■ Task statement
All the data below goes into the copy word for word, but the pictures don't.

(Excerpts from a dataset)
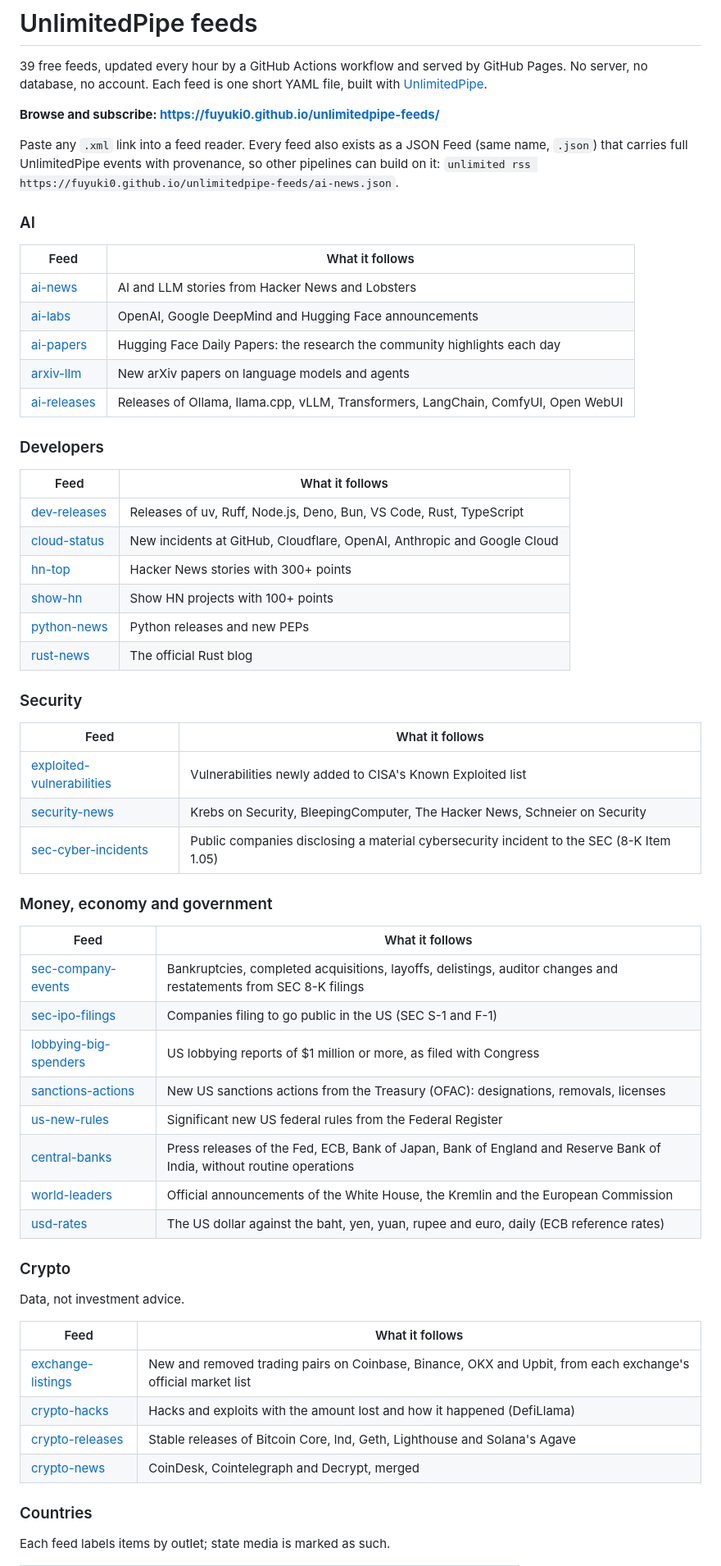
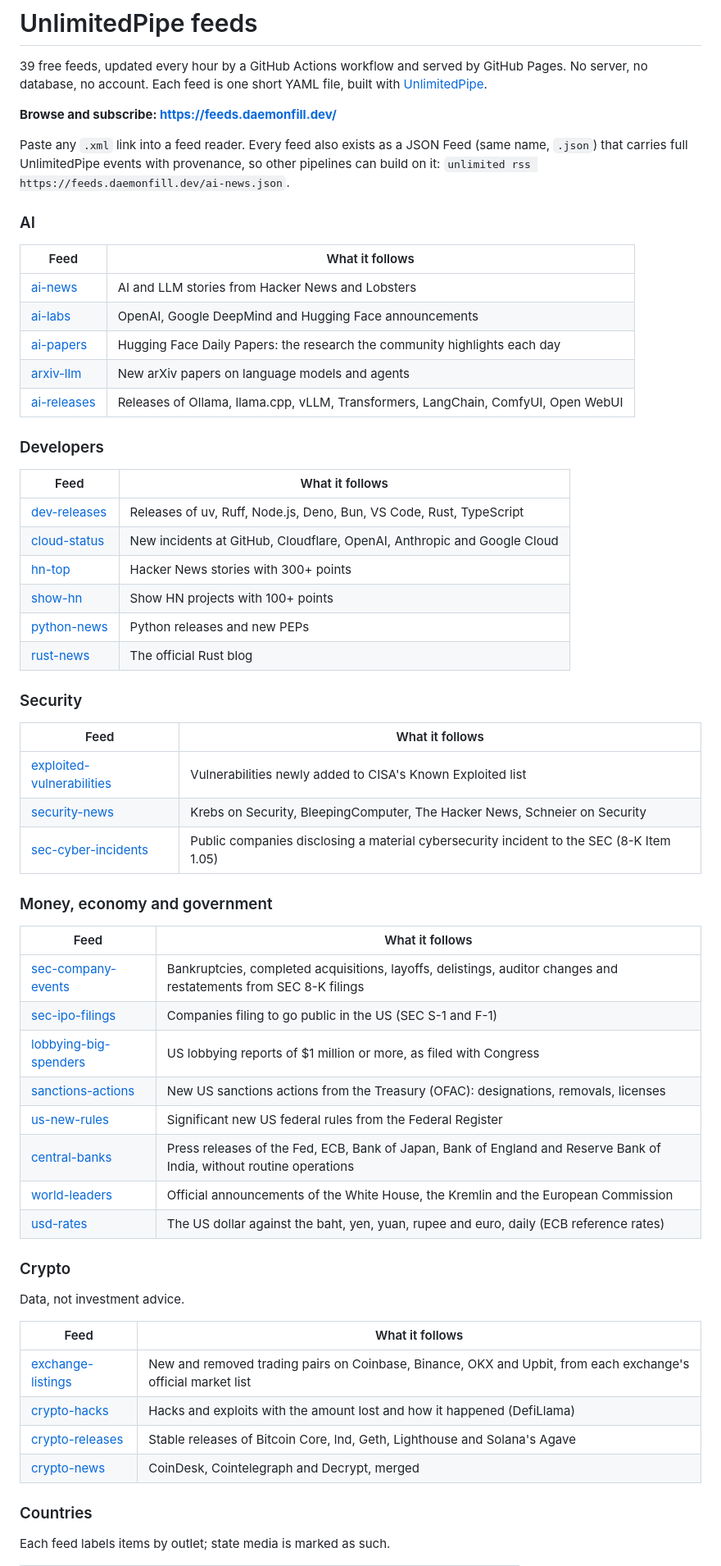
Before and after one commit to Fuyuki0/unlimitedpipe-feed-demo, a Markdown page: README.md, the part around one of its changes. Shown at 82% size. Drawn GitHub-style.

Commit message:
Serve the catalog from feeds.daemonfill.dev
Co-Authored-By: Claude Opus 5.5 (1M context) <noreply@anthropic.com>
Claude-Session: https://claude.ai/code/session_016yz2236LJr4ZnNW43aUR2w

```diff
--- a/README.md
+++ b/README.md
@@ -4,11 +4,11 @@
 No server, no database, no account. Each feed is one short YAML file, built with
 [UnlimitedPipe](https://pypi.org/project/unlimitedpipe/).
 
-**Browse and subscribe: https://fuyuki0.github.io/unlimitedpipe-feeds/**
+**Browse and subscribe: https://feeds.daemonfill.dev/**
 
 Paste any `.xml` link into a feed reader. Every feed also exists as a JSON Feed (same name,
 `.json`) that carries full UnlimitedPipe events with provenance, so other pipelines can build
-on it: `unlimited rss https://fuyuki0.github.io/unlimitedpipe-feeds/ai-news.json`.
+on it: `unlimited rss https://feeds.daemonfill.dev/ai-news.json`.
 
 ### AI
 
```
Also changed, not shown: other parts of README.md (+39 -39 lines).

■ Solution
Before and after one commit to Fuyuki0/unlimitedpipe-feed-demo, a Markdown page: README.md, the part around one of its changes. Shown at 82% size. Drawn GitHub-style.

Commit message:
Serve the catalog from feeds.daemonfill.dev
Co-Authored-By: Claude Opus 5.5 (1M context) <noreply@anthropic.com>
Claude-Session: https://claude.ai/code/session_016yz2236LJr4ZnNW43aUR2w

```diff
--- a/README.md
+++ b/README.md
@@ -4,11 +4,11 @@
 No server, no database, no account. Each feed is one short YAML file, built with
 [UnlimitedPipe](https://pypi.org/project/unlimitedpipe/).
 
-**Browse and subscribe: https://fuyuki0.github.io/unlimitedpipe-feeds/**
+**Browse and subscribe: https://feeds.daemonfill.dev/**
 
 Paste any `.xml` link into a feed reader. Every feed also exists as a JSON Feed (same name,
 `.json`) that carries full UnlimitedPipe events with provenance, so other pipelines can build
-on it: `unlimited rss https://fuyuki0.github.io/unlimitedpipe-feeds/ai-news.json`.
+on it: `unlimited rss https://feeds.daemonfill.dev/ai-news.json`.
 
 ### AI
 
```
Also changed, not shown: other parts of README.md (+39 -39 lines).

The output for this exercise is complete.